About this exercise: Each line of the records containing "configs" is to be copied out and returned.

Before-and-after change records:
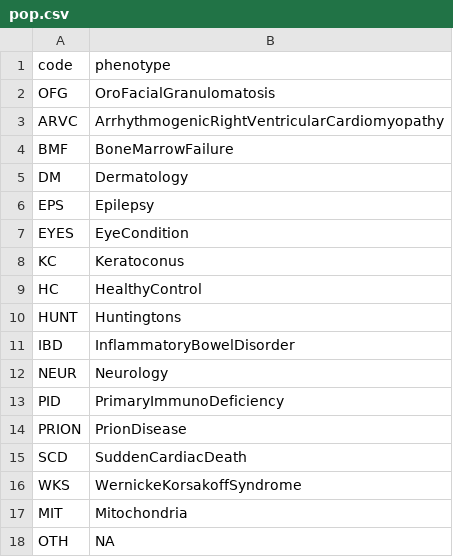
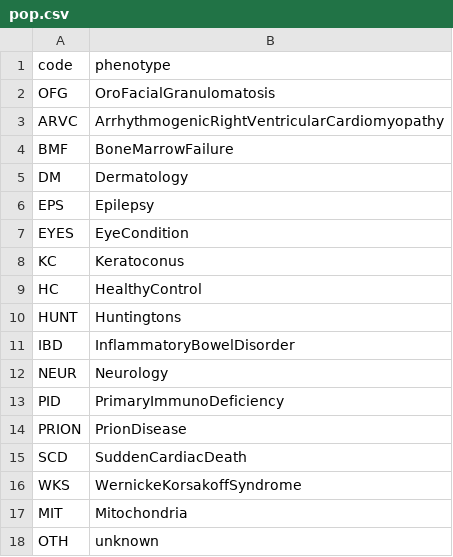
Before and after one commit to pontikos/exac_browser, a CSV file: pop.csv, drawn as a sheet.

Commit message:
pop.csv

```diff
--- a/pop.csv
+++ b/pop.csv
@@ -17,2 +17,2 @@ WKS,WernickeKorsakoffSyndrome
 MIT,Mitochondria
-OTH,NA
+OTH,unknown
```
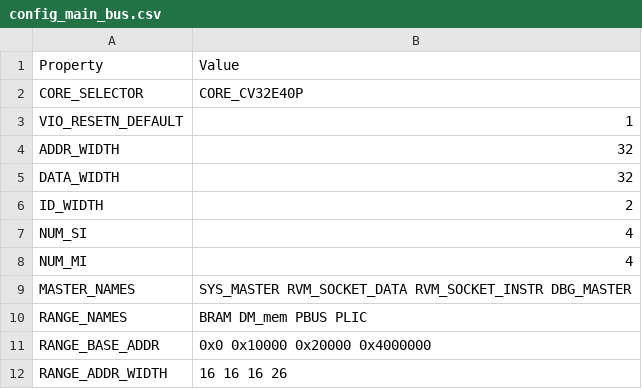
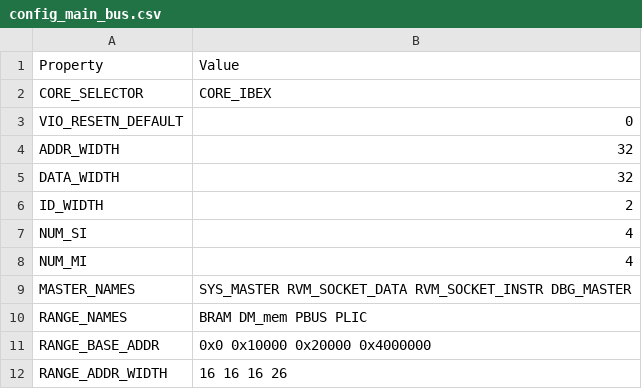
Before and after one commit to MaistoV/UninaSoC, a CSV file: config/configs/embedded/config_main_bus.csv, drawn as a sheet.

Commit message:
[Integration] Ibex Core with first Blinky test

```diff
--- a/config/configs/embedded/config_main_bus.csv
+++ b/config/configs/embedded/config_main_bus.csv
@@ -1,4 +1,4 @@
 Property,Value
-CORE_SELECTOR,CORE_CV32E40P
-VIO_RESETN_DEFAULT,1
+CORE_SELECTOR,CORE_IBEX
+VIO_RESETN_DEFAULT,0
 ADDR_WIDTH,32
```
Also changed, not shown: 6 other files.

Output of the exercise:
Before and after one commit to MaistoV/UninaSoC, a CSV file: config/configs/embedded/config_main_bus.csv, drawn as a sheet.
--- a/config/configs/embedded/config_main_bus.csv
+++ b/config/configs/embedded/config_main_bus.csv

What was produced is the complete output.